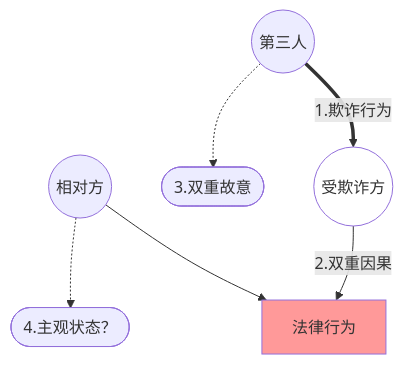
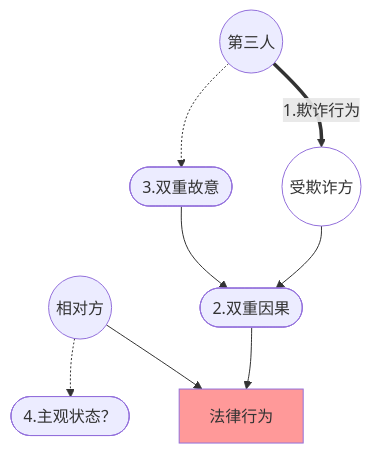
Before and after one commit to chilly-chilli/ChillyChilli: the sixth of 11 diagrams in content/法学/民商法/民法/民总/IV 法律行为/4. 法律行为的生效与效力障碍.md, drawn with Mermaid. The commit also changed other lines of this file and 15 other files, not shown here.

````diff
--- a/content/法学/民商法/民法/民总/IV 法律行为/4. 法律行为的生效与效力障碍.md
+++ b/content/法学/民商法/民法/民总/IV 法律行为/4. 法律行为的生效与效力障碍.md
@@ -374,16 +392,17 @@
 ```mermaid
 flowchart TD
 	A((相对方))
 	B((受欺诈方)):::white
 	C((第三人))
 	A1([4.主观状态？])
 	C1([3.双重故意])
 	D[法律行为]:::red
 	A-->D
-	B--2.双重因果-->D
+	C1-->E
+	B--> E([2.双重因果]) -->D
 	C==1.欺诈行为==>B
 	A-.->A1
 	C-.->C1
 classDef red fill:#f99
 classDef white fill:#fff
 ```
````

_ _ _ _ _

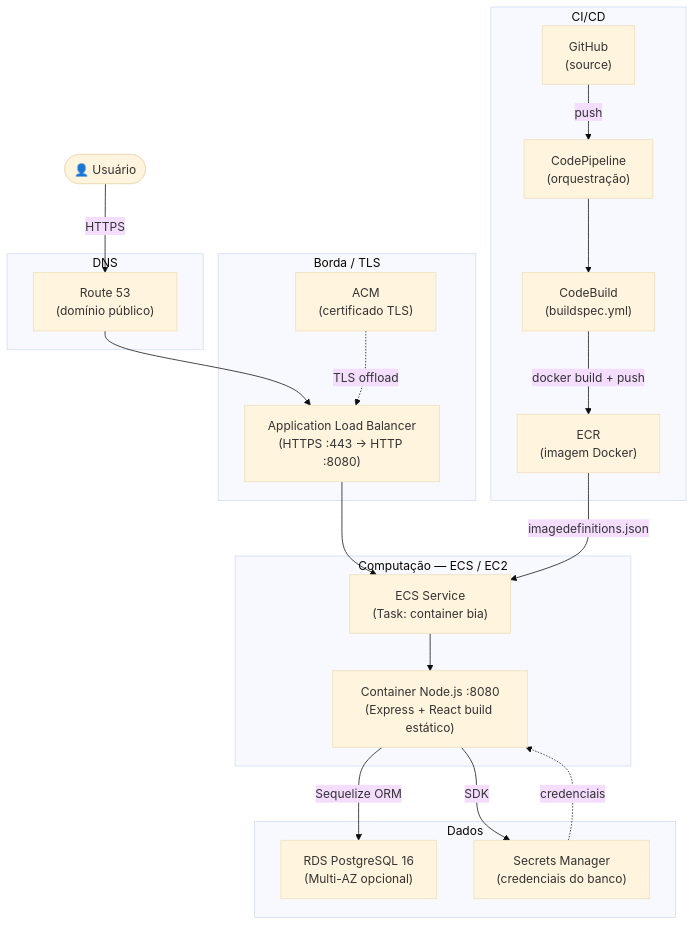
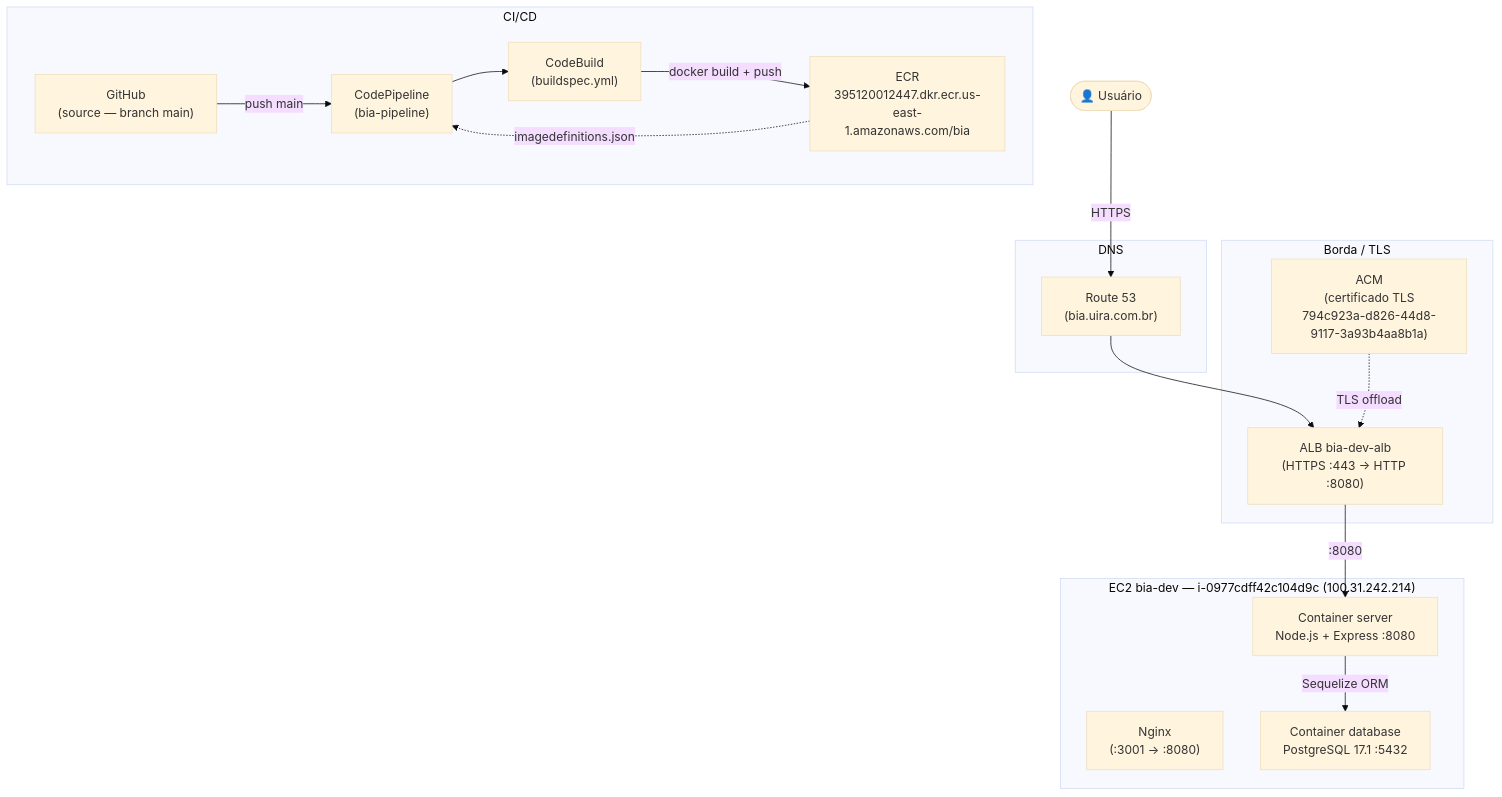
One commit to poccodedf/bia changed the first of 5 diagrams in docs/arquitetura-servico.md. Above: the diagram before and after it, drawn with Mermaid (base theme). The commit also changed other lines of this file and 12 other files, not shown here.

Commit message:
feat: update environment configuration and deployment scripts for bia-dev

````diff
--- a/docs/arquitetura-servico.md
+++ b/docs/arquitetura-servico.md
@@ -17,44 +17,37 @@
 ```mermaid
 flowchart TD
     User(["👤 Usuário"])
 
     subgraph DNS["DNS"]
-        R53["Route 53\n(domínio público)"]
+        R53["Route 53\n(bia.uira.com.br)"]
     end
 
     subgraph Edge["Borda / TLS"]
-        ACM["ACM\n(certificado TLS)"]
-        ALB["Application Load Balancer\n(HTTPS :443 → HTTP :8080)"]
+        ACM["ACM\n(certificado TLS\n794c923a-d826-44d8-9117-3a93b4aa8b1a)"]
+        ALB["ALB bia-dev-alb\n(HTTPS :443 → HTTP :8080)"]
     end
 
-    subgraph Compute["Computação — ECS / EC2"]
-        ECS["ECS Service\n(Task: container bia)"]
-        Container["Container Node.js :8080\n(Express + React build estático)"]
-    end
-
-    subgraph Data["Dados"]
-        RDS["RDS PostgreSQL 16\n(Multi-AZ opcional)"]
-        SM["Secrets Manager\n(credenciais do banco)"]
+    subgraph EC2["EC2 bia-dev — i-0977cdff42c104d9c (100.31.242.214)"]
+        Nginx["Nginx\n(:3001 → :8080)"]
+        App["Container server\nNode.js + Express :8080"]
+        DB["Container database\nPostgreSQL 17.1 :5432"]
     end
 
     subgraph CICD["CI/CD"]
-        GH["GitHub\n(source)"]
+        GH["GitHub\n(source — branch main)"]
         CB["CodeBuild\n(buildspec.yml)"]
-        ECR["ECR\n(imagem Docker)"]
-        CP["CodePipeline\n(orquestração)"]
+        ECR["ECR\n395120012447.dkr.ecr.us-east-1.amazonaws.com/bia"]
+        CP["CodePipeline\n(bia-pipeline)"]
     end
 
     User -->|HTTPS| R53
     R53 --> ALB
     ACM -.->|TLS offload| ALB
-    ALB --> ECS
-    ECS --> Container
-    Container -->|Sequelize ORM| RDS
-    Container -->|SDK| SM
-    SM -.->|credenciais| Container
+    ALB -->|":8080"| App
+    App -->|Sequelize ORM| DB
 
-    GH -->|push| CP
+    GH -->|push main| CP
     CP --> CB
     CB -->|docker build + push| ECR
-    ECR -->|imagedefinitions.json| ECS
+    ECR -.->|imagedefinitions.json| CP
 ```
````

_ _ _ _ _

TASK INSTRUCTIONS: When a line in the listing above holds the word "subgraph", copy it.

EXPECTED ANSWER:
     subgraph DNS["DNS"]
     subgraph Edge["Borda / TLS"]
-    subgraph Compute["Computação — ECS / EC2"]
-    subgraph Data["Dados"]
+    subgraph EC2["EC2 bia-dev — i-0977cdff42c104d9c (100.31.242.214)"]
     subgraph CICD["CI/CD"]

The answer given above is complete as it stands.